, Trichophyton rubrum, Saccharomyces cerevisiae
) without recording any biological activity [88
]. Blackberry juice inhibited the growth of Bacillus cereus
, Bacillus subtilis
, Streptococcus marcescens
and Escherichia coli
from 50% to 75%. A methanol extract of aerial parts of R. fruticosus
inhibited Mycobacterium tuberculosis
with MIC of 1 mg/mL in agar dilution test [89
]. Fruit cordials were reported to be bacteriostatic [90
]. Abachi et al.
, reported that MIC values of aqueous and ethanolic extracts against Helicobacter pylori
were 400 and 450 µg/mL while zone of inhibitions were 8 and 7.3 mm for same extracts respectively [91
]. Radovanović et al.
, reported that blackberry extracts exhibited strong antioxidant potential against Gram (−) bacteria S. enteritidis
ATCC13076and against Gram (−) bacteria S. aureus
ATCC 6538, while weak to moderate activity was observed against Clostridium perfringens
ATCC19404, Bacillus subtilis
ATCC 6633, Listeria innocua
ATCC33090, Sarcina lutea
ATCC9341, Micrococcus flavus
ATCC40240 and against gram negative bacteria like Escerichia coli
ATCC25922, Pseudomonas aeruginosa
ATCC9027, Shigella sonnei
ATCC25931, Klbsiella pneumonia
ATCC 10031 and Proteus vulgaris
ATCC 8427 [37
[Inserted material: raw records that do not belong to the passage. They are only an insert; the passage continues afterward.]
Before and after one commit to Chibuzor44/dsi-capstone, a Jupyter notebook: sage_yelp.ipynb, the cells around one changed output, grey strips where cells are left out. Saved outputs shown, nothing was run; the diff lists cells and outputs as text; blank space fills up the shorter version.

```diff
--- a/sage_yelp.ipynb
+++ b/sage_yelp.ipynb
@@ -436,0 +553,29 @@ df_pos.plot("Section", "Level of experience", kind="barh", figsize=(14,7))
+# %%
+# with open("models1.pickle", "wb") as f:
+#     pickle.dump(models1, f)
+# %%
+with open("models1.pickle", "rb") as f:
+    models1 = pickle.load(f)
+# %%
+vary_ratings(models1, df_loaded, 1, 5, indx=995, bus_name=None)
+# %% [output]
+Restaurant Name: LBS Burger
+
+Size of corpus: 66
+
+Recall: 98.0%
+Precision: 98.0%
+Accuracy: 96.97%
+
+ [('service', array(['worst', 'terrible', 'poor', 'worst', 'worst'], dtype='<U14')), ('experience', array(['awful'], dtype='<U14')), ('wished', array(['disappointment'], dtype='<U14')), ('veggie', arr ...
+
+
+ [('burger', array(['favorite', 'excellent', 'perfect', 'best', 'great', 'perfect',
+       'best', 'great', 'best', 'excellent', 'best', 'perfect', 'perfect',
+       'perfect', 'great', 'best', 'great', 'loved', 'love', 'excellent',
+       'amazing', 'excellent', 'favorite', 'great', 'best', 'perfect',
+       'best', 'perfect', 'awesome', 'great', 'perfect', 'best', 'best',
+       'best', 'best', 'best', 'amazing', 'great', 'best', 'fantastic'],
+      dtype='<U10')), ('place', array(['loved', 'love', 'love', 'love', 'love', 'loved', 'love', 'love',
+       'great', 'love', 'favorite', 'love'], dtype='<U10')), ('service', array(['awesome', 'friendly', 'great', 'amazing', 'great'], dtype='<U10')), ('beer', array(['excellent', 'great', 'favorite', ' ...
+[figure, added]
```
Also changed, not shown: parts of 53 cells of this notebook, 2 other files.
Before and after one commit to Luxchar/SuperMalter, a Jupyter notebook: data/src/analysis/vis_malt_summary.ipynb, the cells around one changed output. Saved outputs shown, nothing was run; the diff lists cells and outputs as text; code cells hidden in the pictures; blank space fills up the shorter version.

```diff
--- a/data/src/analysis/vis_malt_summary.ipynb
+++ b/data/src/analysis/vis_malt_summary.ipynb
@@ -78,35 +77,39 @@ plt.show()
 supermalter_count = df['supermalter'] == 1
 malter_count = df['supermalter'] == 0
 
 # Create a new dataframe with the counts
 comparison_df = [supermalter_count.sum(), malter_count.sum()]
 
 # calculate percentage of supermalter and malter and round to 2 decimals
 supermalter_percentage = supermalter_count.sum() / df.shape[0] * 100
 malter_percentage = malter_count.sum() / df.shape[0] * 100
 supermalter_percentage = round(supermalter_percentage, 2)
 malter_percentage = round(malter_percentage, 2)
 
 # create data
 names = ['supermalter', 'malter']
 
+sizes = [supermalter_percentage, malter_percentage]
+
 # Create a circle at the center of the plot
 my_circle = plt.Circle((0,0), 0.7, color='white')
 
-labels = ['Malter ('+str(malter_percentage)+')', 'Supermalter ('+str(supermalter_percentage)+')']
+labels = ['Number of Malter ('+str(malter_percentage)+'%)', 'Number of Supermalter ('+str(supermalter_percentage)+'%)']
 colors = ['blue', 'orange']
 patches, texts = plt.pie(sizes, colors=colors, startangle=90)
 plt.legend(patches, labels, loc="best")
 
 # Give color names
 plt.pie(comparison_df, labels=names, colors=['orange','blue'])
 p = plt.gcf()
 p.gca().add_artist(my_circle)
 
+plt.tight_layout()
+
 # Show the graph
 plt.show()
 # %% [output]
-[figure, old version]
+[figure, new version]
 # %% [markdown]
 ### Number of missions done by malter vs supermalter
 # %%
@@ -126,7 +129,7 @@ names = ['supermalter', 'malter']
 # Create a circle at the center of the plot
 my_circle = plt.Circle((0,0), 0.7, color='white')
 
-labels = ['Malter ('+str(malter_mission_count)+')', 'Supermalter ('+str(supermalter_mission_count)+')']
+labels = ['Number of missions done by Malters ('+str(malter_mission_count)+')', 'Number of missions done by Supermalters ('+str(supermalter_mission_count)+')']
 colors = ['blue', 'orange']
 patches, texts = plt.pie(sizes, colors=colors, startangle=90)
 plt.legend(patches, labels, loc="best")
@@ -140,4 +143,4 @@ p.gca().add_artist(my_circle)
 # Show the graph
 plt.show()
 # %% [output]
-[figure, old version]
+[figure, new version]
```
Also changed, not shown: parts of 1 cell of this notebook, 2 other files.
]. Yang et al.
, reported that juice of fruits of R. fruticosus
had strong antimicrobial potential against food borne pathogens like Listeria monocytogenes
, Salmonella Typhimurium
, Escherichia coli
, Lactobacillus casei
, Lactobacillus plantarum
and Lactobacillus rhamnosus
. The results suggest potential use of juice as a preservative in food processing industries [92
]. Salaheen et al.
, investigated the effect of extracts of blackberry pomace on growth and pathogenicity of Campylobacter jejuni
. The extracts decreased the growth, swimming and swarming motility of C
and changed cell-surface hydrophobicity and auto-aggregation of these bacteria. The results indicate potential use of pomace extracts to reduce colonization level of C
in poultry and in controlling growth of pathogens in meat and meat products [93
5.2. Antioxidant and Anticancer Activity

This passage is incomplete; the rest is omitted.